**Record set:**
────────────────
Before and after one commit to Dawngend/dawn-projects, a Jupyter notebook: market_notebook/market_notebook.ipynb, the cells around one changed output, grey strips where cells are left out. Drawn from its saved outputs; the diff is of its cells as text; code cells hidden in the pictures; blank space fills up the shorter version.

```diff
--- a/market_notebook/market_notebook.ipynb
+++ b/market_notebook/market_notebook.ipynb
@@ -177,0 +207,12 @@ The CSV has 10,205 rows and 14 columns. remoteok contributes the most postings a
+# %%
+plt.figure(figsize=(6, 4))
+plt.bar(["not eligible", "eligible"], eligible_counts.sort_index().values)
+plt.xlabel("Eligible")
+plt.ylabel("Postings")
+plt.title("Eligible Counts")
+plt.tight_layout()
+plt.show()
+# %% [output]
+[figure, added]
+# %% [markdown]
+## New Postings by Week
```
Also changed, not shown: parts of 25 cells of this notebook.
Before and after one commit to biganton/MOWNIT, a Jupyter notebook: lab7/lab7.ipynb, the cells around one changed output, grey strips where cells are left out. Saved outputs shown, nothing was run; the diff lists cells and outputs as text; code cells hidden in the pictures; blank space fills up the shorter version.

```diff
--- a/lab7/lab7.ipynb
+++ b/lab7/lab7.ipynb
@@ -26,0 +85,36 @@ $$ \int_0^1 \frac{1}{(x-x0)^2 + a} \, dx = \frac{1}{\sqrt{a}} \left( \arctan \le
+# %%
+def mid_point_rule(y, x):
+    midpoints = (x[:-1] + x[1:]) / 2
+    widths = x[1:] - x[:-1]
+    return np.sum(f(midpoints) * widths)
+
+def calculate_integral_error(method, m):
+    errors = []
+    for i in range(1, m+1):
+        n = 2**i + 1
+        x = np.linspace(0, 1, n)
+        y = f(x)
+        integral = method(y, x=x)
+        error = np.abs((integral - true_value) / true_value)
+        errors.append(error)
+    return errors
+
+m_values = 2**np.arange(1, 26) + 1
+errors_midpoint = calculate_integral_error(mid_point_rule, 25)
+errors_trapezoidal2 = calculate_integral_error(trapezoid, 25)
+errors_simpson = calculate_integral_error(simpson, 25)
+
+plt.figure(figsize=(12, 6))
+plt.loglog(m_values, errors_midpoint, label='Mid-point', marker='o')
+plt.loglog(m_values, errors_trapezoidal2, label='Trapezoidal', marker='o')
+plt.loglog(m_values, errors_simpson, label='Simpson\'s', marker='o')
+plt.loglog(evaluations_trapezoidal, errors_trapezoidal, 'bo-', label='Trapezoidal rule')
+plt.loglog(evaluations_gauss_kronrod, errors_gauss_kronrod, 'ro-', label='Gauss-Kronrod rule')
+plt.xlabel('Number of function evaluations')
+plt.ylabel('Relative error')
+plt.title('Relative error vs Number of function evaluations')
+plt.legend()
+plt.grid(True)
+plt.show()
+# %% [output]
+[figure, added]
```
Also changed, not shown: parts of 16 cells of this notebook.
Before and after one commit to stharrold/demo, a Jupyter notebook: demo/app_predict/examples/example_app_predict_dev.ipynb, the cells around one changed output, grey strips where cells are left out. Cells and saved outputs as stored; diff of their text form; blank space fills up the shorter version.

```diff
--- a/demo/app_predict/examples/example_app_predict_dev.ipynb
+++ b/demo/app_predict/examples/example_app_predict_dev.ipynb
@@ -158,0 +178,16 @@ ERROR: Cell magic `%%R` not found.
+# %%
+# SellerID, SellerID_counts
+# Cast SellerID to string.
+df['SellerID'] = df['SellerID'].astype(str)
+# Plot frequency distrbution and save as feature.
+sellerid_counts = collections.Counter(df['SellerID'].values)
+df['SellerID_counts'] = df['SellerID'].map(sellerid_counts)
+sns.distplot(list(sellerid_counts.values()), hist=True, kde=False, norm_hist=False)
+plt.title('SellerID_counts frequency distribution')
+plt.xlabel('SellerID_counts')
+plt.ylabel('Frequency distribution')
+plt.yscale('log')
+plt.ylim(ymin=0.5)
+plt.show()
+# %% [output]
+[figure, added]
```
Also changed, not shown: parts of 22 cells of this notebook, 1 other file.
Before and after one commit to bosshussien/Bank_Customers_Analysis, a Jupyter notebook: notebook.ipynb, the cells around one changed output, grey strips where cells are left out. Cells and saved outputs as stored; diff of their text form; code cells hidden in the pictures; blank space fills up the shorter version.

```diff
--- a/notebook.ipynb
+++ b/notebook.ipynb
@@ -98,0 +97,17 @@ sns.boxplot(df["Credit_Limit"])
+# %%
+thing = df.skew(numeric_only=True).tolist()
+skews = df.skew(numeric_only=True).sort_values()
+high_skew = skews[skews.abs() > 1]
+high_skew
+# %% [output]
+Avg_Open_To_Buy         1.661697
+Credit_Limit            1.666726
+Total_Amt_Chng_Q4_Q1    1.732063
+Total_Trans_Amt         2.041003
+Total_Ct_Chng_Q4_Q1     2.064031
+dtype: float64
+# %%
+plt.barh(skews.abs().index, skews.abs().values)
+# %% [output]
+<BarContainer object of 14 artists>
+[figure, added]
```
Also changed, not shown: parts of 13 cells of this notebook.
────────────────
All lines of the records above that carry the word "function" should be listed.

**Finished exercise:**
+plt.xlabel('Number of function evaluations')
+plt.title('Relative error vs Number of function evaluations')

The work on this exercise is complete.